ANCIENT HISTORY - ROME - ARCH OF CONSTANTINE
“To the Emperor Caesar Flavius Constantinus, the greatest, pious, and blessed Augustus: because he, inspired by the divine, and by the greatness of his mind, has delivered the state from the tyrant and all of his followers at the same time, with his army and just force of arms, the Senate and People of Rome have dedicated this arch, decorated with triumphs.”
In gratitude of the victory of Constantine over his co-emperor Maxentius in the battle of the Milvian Bridge in A.D. 312, the Roman Senate and people erected a triumphal arch in the valley between the Caelian Hill and the Palatine. It lies on the Via Triumphalis, the road along which the triumphal procession passed.
With a height of 25.7m and a depth of 7,4m, it is the largest and best preserved of Roman war memorials. It adopt triple archway model of the Arch of Septimius Severus, with its structure divided in front by columns, and is very colorful in appearance because of the use of polichrome varieties of marble.
Unlike earlier buildings of the kind, however, the Arch of Constantine is not an entirely new creation. Most of its reliefs are taken from older buildings, of the period of Trajan, Hadrian, and Marcus Aurelius.
In the process, their imperial portraits were usually replaced by the portrait of Constantine, and sometimes by that of his co-emperor Licinius, updating what were now historical events of the past.
he reason of such a procedure lies in Rome's loss of power when its old position as capital of the empire was ceded to Constantinople.

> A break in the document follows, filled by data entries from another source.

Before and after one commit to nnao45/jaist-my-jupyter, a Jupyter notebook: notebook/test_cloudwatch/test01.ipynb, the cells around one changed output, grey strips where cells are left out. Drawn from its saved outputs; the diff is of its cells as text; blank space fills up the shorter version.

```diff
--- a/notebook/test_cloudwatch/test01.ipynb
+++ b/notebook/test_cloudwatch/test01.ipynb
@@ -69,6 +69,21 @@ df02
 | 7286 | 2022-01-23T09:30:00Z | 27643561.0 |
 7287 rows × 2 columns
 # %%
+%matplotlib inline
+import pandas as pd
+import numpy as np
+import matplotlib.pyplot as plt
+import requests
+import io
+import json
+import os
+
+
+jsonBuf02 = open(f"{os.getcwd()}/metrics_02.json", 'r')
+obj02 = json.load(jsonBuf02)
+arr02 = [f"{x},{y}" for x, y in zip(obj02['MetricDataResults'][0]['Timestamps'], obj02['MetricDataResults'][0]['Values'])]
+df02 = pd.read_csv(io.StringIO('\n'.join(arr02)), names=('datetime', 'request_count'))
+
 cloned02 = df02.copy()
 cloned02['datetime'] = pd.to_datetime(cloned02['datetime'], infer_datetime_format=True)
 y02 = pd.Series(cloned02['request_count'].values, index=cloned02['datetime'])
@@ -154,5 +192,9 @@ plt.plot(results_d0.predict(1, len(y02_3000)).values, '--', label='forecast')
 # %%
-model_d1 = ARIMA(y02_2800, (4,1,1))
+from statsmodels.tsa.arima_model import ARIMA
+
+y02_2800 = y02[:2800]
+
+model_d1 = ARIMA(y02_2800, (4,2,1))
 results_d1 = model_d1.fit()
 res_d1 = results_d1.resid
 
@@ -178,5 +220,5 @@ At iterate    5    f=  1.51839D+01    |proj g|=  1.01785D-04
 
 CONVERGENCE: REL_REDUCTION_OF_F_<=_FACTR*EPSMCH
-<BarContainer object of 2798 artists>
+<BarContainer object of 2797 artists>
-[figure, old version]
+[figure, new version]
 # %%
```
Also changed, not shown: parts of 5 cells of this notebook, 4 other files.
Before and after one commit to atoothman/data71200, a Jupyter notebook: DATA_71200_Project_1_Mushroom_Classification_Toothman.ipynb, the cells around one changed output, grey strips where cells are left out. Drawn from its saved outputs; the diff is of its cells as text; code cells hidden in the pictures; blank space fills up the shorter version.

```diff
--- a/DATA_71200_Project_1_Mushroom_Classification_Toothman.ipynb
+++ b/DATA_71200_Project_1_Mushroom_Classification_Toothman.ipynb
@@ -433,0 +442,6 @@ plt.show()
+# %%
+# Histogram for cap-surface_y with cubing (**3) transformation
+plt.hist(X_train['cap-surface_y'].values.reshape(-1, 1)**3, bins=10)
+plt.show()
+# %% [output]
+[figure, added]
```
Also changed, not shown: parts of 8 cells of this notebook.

A consecuence of this political development was the closure of the great sculptors' studios, which had depended mainly on court commissions. When there were not enough sculptors available to work on large public projects, older monuments were demolished and their materials re-used.